Maturation for top quality breast fillet
As markets develop, increasing quantities of product are cut and deboned. Breast fillet is particularly popular in North America, Europe and Oceania. This must, however, be tender and not be stringy or chewy. To avoid stringiness and chewiness, carcasses should have been matured for a period of time, a process which was traditionally done off-line. Carcasses were kept in chilled storage for a number of hours before being cut up. Marel Poultry offers a process, now widely used, which allows maturation in-line. The process uses a combination of electrical stimulation in the defeathering department and a two stage maturation chiller.
In the first short stage products are chilled rapidly by very cold air circulated at high velocity to inhibit the growth of bacteria. Moisture is applied to all inside and outside surfaces to help chilling and to keep any weight loss to a minimum. In the second much longer stage products are chilled slowly using less cold air at lower velocities. This speeds up the proteolytic breakdown necessary for maturation and a tender breast fillet.
Precise management and control
The air chilling techniques described above allow chilling and maturation to be managed in a way impossible in an immersion chill environment. Water content, color and tenderness can be precisely controlled guaranteeing the consumer a top quality, consistent end product.
No turning the clock back
Many European markets moved from water-chilled deep frozen chicken to air-chilled fresh chicken many years ago. Other markets including Canada, Australia and New Zealand follow the European example. Even in the USA, air-chilled poultry is becoming more popular.
When consumers are offered air-chilled fresh product, they invariably quote the same reasons for preferring it. Chilled fresh chicken can be presented in many attractive ways. What is attractive to the eye is tasty to the palate! Precise labeling showing an exact “use by” date, usually within a few days, indicates that product has been recently processed. Deep frozen chicken could have been produced weeks ago if not longer.
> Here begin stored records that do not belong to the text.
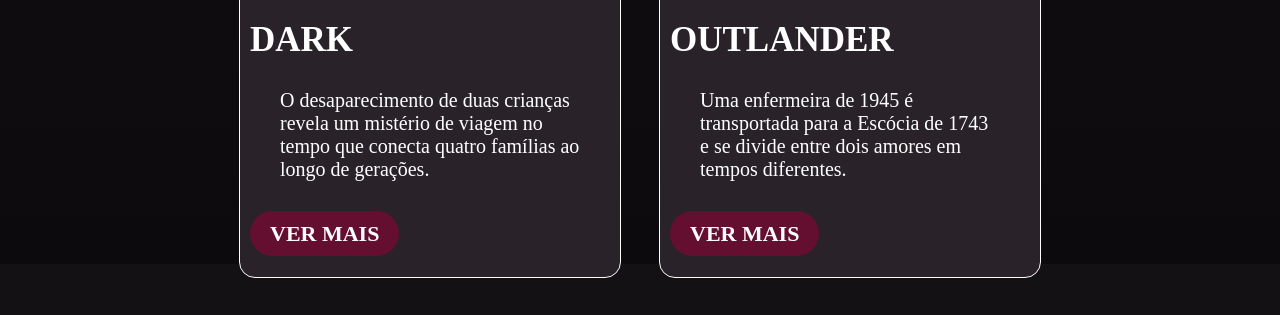
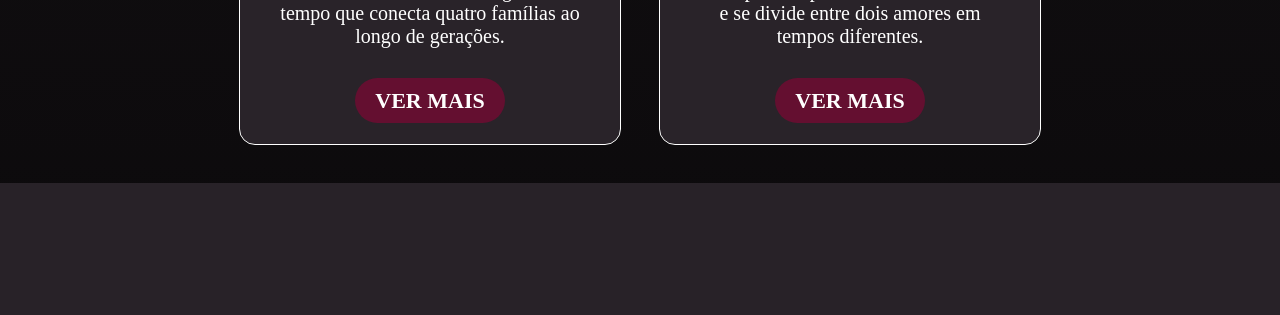
Before and after one commit to luanaSejanoski/SerieIdeal, a PHP site: page /views/home.php in a window 1280 px wide. Shown: the part 2136-2451 px from the top of the page. After the commit the page ends 2319 px from the top, so only its background shows below. Run offline with PHP 8.4, Linux system fonts and the light colour scheme; data comes from the database, SQL or seed files in the repository.

Commit message:
corrige css

```diff
--- a/style/style.css
+++ b/style/style.css
@@ -130,21 +130,23 @@ main{
     border-radius: 10px;
     object-fit: cover;
 }
-.series h2{
+.series h2 {
     font-size: 35px;
     text-transform: uppercase;
+    text-align: center;
+    margin-top: 15px;
+    margin-bottom: 10px;
 }
-.sinopseCurta, .sinopse{
+.sinopseCurta, .sinopse {
     width: 300px;
-    padding: 0px 0px 40px;
-    display: flex;
-    flex-wrap: wrap;
-    margin: auto;
-    justify-content: center;
-    align-items: center;
+    padding: 0px 0px 30px;
+    margin: 0 auto;
+    text-align: center;
 }
-.botaoVerMais{
-    padding: 0px 0px 20px;
+.botaoVerMais {
+    display: block;
+    text-align: center;
+    padding: 10px 0px 20px;
 }
 .verMais{
     text-decoration: none;
@@ -194,7 +196,6 @@ textarea{
 .caixaRemover{
     display: none;
 }
-
 .caixaRemover:target{
     display: block;
 }
```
In short, consumers feel that they are buying a higher quality product, for which they are prepared to pay extra.
Experience has shown that those markets, which have made the move from off-line water-chilling to in-line air chilling, have no regrets. None would want to turn the clock back!